A little knowledge of programs and colors is still essential to quickly implement small things yourself - even if they are only for a newsletter. Here are our three graphic design tips for dummies. 

Tip 1: Use Free Photos and Icons 

For Free Photos: The Pixabay website claims it has over a million free photos. The Unsplash database for free photos that you can even use commercially. You don't even have to specify the watch lifter (although that's always the decent way, of course). Alternatively, the Pexels database also offers many free images. 

For free icons: If you need small vector icons, e.g., for internal presentations, Flaticon is the right website. Another free icon website is Thenounproject. Remember to search with English keywords. Another great thing is that you can download the icons in various file formats.

Tip 2: Know the Correct File Format 

Photos, graphics, and illustrations can be divided into two broad formats: pixel graphics and vector graphics: 

Pixel graphics (.bmp, .jpg, .png) consist of individual pixels. Their big disadvantage: If you try to enlarge them, they quickly become blurred. 

Vector graphics (.svg, .pdf, .eps, .ai) consist of lines (paths) that connect individual points with one another. This means that they can be enlarged or reduced as required without any loss. And because each individual line can be edited at any time. The entire graphics can also be easily changed afterward. Vector graphics are perfect for logos but not suitable for photos. 

Now, let's take a closer look at those formats: 

The .png format works well for logos and illustrations. Since every additional color inflates the file size, it is excellent for files with few colors - like logos. The significant advantage: A transparent background is supported. That means you can put a png file in front of any background. 

The .jpg format works well for photos because each pixel can be a different color. Even so, the file remains relatively small and takes up little space. The format is entirely unsuitable for logos and illustrations. And: It cannot show any transparency. It is always completely colored. 

The .bmp format is entirely out of date. It combined the disadvantages of .jpg and .png and used to be the default format of Paint. 

The .gifs format is suitable for anything that should move (for example, GIFs). 

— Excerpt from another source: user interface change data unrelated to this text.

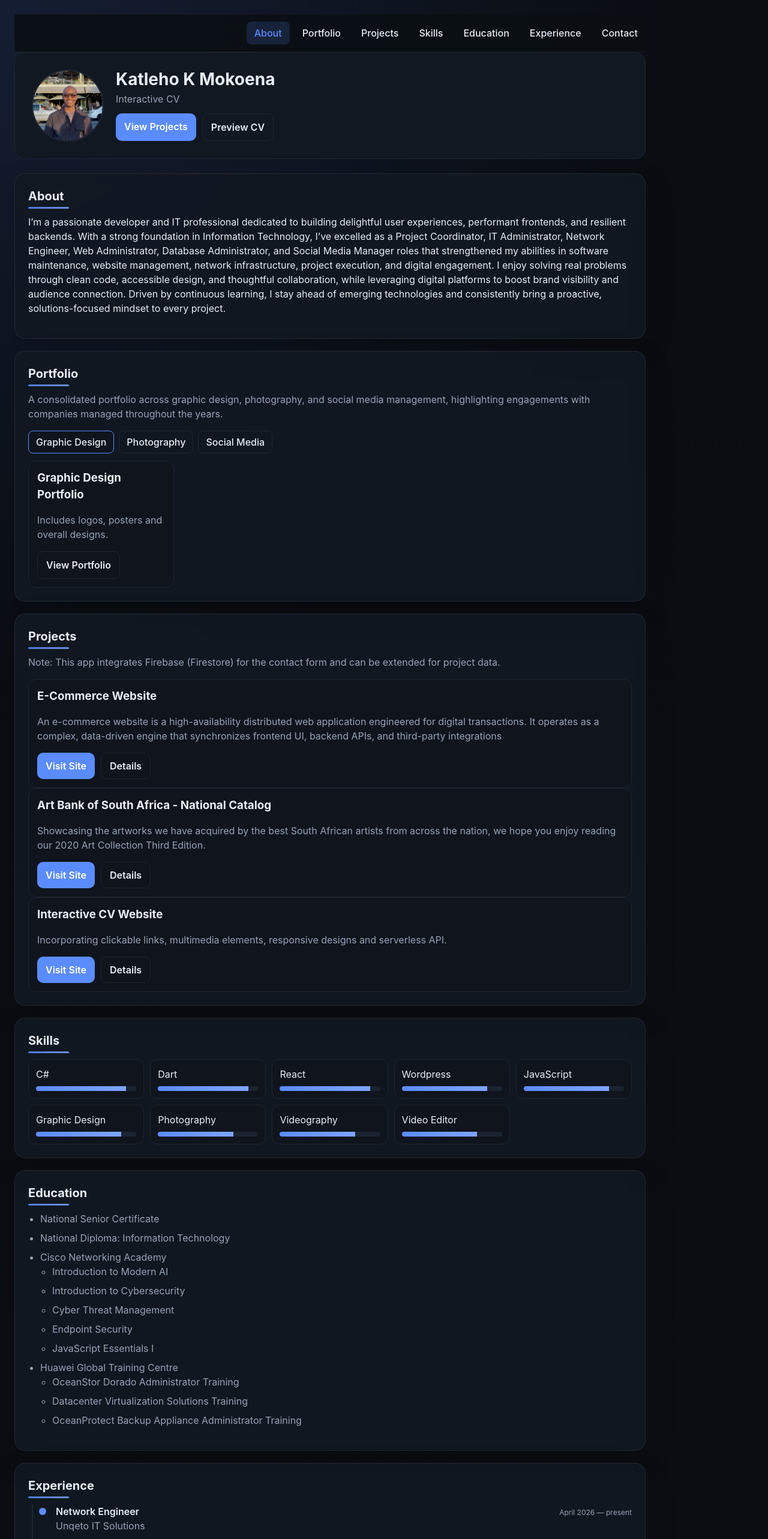
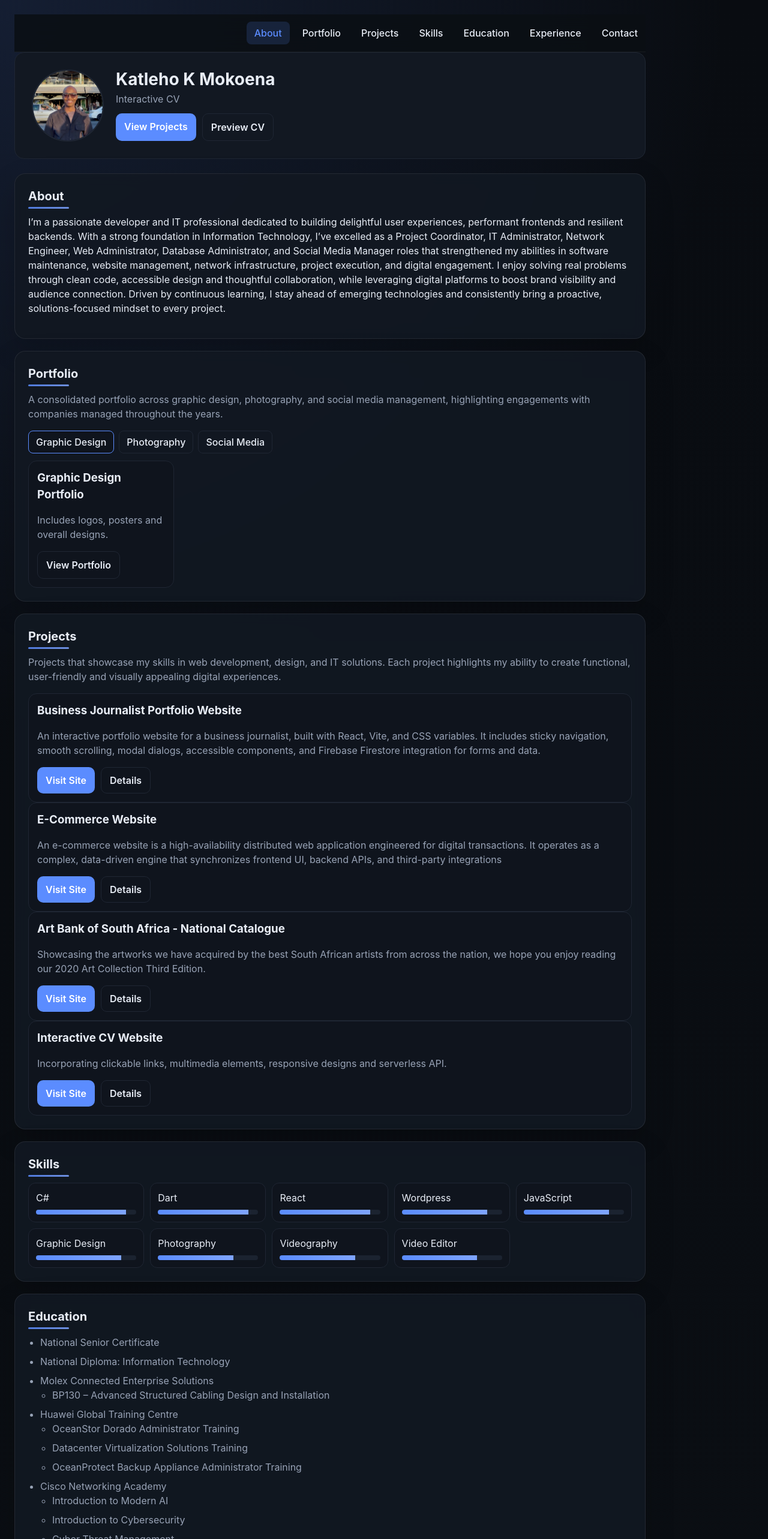
Before and after one commit to KolotiKatlehoMokoena/CV, a React (Vite) app: page / in a window 1280 px wide. Shown: the top 2566 px of the page at 60% size. Built offline with nearby package versions, Linux system fonts and the light colour scheme.

Commit message:
Add business journalist portfolio project

```diff
--- a/src/App.jsx
+++ b/src/App.jsx
@@ -229,12 +229,11 @@ function App() {
         <Section id="about" title="About">
           <p>
             I’m a passionate developer and IT professional dedicated to building delightful user
-            experiences, performant frontends, and resilient backends. With a strong foundation in Information Technology,
+            experiences, performant frontends and resilient backends. With a strong foundation in Information Technology,
             I’ve excelled as a Project Coordinator, IT Administrator, Network Engineer, Web Administrator, Database Administrator,
             and Social Media Manager roles that strengthened my abilities in software maintenance, website management, network infrastructure,
             project execution, and digital engagement.
-            I enjoy solving real problems through clean code, accessible design,
-            and thoughtful collaboration, while leveraging digital platforms to boost brand visibility
+            I enjoy solving real problems through clean code, accessible design and thoughtful collaboration, while leveraging digital platforms to boost brand visibility
            and audience connection. Driven by continuous learning, I stay ahead of emerging technologies
            and consistently bring a proactive, solutions-focused mindset to every project.
           </p>
@@ -297,8 +296,21 @@ function App() {
 
         <Section id="projects" title="Projects">
           <p style={{ color: 'var(--muted)', marginTop: 0 }}>
-            Note: This app integrates Firebase (Firestore) for the contact form and can be extended for project data.
+            Projects that showcase my skills in web development, design, and IT solutions. Each project highlights my ability to create functional, user-friendly and visually appealing digital experiences.
           </p>
+
+             <div className="card">
+              <h3>Business Journalist Portfolio Website</h3>
+              <p>An interactive portfolio website for a business journalist, built with React, Vite, and CSS variables. It includes sticky navigation, smooth scrolling, modal dialogs, accessible components, and Firebase Firestore integration for forms and data.</p>
+              <div className="card-actions">
+                <a className="btn" href="https://businessjournalist.vercel.app/" target="_blank" rel="noreferrer">Visit Site</a>
+                <button className="btn outline" onClick={() => setSelectedProject({
+                  title: 'Business Journalist Portfolio Website',
+                  details: 'An interactive business journalist portfolio website built with React, Vite, and CSS variables. Implements sticky navigation, smooth scrolling, modal dialogs, accessible components, and integrates Firebase Firestore for forms/data.'
+                })}>Details</button>
+              </div>
+            </div>
+
             <div className="card">
               <h3>E-Commerce Website</h3>
               <p>An e-commerce website is a high-availability distributed web application engineered for digital transactions. It operates as a complex,
@@ -313,7 +325,7 @@ function App() {
             </div>
 
             <div className="card">
-              <h3> Art Bank of South Africa - National Catalog</h3>
+              <h3> Art Bank of South Africa - National Catalogue</h3>
               <p>Showcasing the artworks we have acquired by the best South African artists from across the nation, we hope you enjoy reading our 2020 Art Collection Third Edition.</p>
               <div className="card-actions">
                 <a className="btn" href="https://artbanksa.org/2020-art-collection-of-the-art-bank-of-south-africa/" target="_blank" rel="noreferrer">Visit Site</a>
@@ -323,6 +335,8 @@ function App() {
                 })}>Details</button>
               </div>
             </div>
+
+
 
             <div className="card">
               <h3>Interactive CV Website</h3>
@@ -335,6 +349,8 @@ function App() {
                 })}>Details</button>
               </div>
             </div>
+
+
 
 
 
@@ -359,6 +375,19 @@ function App() {
           <ul className="list">
             <li> National Senior Certificate</li>
             <li>National Diploma: Information Technology</li>
+            <li>Molex Connected Enterprise Solutions
+              <ul className="list">
+                <li>BP130 – Advanced Structured Cabling Design and Installation</li>
+              </ul>
+            </li>
+            <li>
+              Huawei Global Training Centre
+              <ul className="list">
+                <li>OceanStor Dorado Administrator Training</li>
+                <li>Datacenter Virtualization Solutions Training</li>
+                <li>OceanProtect Backup Appliance Administrator Training</li>
+              </ul>
+            </li>
             <li>
               Cisco Networking Academy
               <ul className="list">
@@ -369,14 +398,7 @@ function App() {
                 <li>JavaScript Essentials I</li>
               </ul>
             </li>
-            <li>
-              Huawei Global Training Centre
-              <ul className="list">
-                <li>OceanStor Dorado Administrator Training</li>
-                <li>Datacenter Virtualization Solutions Training</li>
-                <li>OceanProtect Backup Appliance Administrator Training</li>
-              </ul>
-            </li>
+
           </ul>
         </Section>
 
```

The .tif format saves photo files in excellent quality with a lot of storage space. Rather something for more professional photographers who want to transport their images without loss.